Times Past

25 Years Ago

Weekend discos and dances in rural halls providing entertainment for young people have been hit by withdrawal of buses from Lerwick.

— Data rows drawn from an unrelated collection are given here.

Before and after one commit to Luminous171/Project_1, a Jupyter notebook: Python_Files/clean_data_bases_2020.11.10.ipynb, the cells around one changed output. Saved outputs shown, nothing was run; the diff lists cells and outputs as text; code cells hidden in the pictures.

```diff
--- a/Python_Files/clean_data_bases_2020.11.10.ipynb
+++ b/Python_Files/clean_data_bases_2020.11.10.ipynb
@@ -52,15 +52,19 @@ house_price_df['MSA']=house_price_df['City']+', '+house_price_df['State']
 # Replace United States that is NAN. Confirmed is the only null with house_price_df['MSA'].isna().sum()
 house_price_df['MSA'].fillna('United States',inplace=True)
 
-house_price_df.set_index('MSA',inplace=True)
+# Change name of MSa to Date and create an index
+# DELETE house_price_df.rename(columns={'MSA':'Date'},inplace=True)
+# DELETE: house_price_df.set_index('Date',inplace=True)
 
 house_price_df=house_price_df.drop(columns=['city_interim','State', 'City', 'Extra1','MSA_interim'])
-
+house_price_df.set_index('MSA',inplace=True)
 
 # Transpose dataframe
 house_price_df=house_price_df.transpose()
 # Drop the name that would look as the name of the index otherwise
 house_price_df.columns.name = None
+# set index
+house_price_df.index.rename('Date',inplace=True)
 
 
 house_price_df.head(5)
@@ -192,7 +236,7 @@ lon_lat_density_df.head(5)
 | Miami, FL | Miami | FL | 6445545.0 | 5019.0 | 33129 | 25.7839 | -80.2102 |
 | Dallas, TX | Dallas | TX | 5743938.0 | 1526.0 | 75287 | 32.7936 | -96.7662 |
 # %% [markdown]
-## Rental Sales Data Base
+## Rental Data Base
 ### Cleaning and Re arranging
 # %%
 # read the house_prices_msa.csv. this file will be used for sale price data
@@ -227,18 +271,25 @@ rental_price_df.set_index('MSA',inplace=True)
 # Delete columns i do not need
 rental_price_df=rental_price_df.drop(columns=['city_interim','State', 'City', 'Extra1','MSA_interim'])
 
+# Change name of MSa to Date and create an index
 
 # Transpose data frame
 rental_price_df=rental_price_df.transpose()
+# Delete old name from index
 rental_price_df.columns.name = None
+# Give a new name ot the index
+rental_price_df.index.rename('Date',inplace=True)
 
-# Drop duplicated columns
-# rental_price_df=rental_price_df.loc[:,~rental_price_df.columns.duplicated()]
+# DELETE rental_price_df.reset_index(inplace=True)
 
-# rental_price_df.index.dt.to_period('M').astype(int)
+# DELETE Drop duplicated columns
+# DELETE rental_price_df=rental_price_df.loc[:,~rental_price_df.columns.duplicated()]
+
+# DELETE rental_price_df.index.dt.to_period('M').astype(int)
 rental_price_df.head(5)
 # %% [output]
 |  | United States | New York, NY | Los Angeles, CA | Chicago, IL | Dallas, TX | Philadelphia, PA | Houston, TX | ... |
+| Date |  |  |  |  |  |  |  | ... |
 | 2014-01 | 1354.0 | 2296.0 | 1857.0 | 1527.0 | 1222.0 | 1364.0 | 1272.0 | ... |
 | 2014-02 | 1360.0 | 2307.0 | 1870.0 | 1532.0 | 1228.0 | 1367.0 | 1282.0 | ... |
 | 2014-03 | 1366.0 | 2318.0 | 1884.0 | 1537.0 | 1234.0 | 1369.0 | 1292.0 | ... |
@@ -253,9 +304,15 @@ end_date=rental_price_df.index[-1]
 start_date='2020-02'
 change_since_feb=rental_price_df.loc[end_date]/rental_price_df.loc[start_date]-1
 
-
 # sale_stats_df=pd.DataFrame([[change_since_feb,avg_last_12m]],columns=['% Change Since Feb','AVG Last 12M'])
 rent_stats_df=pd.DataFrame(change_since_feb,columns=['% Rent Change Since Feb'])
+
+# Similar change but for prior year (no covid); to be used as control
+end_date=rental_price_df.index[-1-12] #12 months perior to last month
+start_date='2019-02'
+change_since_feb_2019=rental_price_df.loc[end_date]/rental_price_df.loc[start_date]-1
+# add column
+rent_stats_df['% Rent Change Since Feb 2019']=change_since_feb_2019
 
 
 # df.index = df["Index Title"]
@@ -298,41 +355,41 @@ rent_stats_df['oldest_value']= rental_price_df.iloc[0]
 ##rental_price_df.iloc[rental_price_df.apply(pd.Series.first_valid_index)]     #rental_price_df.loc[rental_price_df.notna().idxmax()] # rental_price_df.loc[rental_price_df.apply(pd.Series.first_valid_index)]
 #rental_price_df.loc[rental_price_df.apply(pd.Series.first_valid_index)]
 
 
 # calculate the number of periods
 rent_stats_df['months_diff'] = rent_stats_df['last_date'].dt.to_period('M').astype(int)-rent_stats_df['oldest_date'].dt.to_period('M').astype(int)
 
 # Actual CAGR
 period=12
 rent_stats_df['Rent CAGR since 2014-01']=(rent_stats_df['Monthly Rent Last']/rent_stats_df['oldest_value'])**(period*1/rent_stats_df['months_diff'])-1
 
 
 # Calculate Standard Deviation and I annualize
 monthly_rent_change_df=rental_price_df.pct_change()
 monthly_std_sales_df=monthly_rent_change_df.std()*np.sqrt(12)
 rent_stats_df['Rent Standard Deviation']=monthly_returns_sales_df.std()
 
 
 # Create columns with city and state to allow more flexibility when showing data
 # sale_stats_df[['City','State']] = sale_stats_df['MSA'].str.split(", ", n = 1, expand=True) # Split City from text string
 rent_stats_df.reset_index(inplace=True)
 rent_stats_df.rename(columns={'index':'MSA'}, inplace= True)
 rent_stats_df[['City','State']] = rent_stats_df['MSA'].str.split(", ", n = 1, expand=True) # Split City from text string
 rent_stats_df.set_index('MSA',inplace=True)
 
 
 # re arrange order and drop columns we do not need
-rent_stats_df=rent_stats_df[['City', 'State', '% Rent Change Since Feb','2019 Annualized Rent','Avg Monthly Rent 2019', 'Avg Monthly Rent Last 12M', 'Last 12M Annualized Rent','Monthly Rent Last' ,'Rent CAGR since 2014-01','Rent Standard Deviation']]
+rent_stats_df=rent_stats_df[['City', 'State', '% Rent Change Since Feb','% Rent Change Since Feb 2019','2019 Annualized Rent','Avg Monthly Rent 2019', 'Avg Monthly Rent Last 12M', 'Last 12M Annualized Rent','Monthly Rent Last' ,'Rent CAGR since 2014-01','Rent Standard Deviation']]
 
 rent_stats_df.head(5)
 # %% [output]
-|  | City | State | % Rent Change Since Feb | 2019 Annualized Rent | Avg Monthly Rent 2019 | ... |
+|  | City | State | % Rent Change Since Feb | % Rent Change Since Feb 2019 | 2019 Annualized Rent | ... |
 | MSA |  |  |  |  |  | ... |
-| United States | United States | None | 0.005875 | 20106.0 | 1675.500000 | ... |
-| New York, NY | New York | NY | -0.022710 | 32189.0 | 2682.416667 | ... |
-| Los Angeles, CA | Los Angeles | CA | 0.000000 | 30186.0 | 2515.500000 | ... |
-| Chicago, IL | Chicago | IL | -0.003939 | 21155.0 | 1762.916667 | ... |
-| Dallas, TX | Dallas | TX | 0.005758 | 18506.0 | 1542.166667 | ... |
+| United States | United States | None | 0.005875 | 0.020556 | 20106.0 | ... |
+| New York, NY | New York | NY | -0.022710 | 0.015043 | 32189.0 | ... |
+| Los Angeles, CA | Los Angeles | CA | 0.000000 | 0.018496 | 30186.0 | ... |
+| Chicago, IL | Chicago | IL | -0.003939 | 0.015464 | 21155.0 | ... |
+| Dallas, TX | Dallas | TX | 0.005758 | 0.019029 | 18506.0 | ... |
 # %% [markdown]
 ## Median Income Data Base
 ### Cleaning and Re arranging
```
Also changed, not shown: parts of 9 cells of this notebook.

Drivers have refused to operate coaches to discos after a driver was punched. The drivers have said that only in special circumstances will they consider providing runs to and from discos outside Lerwick. The ban has already meant the cancellation of the International Youth Year beach party this weekend.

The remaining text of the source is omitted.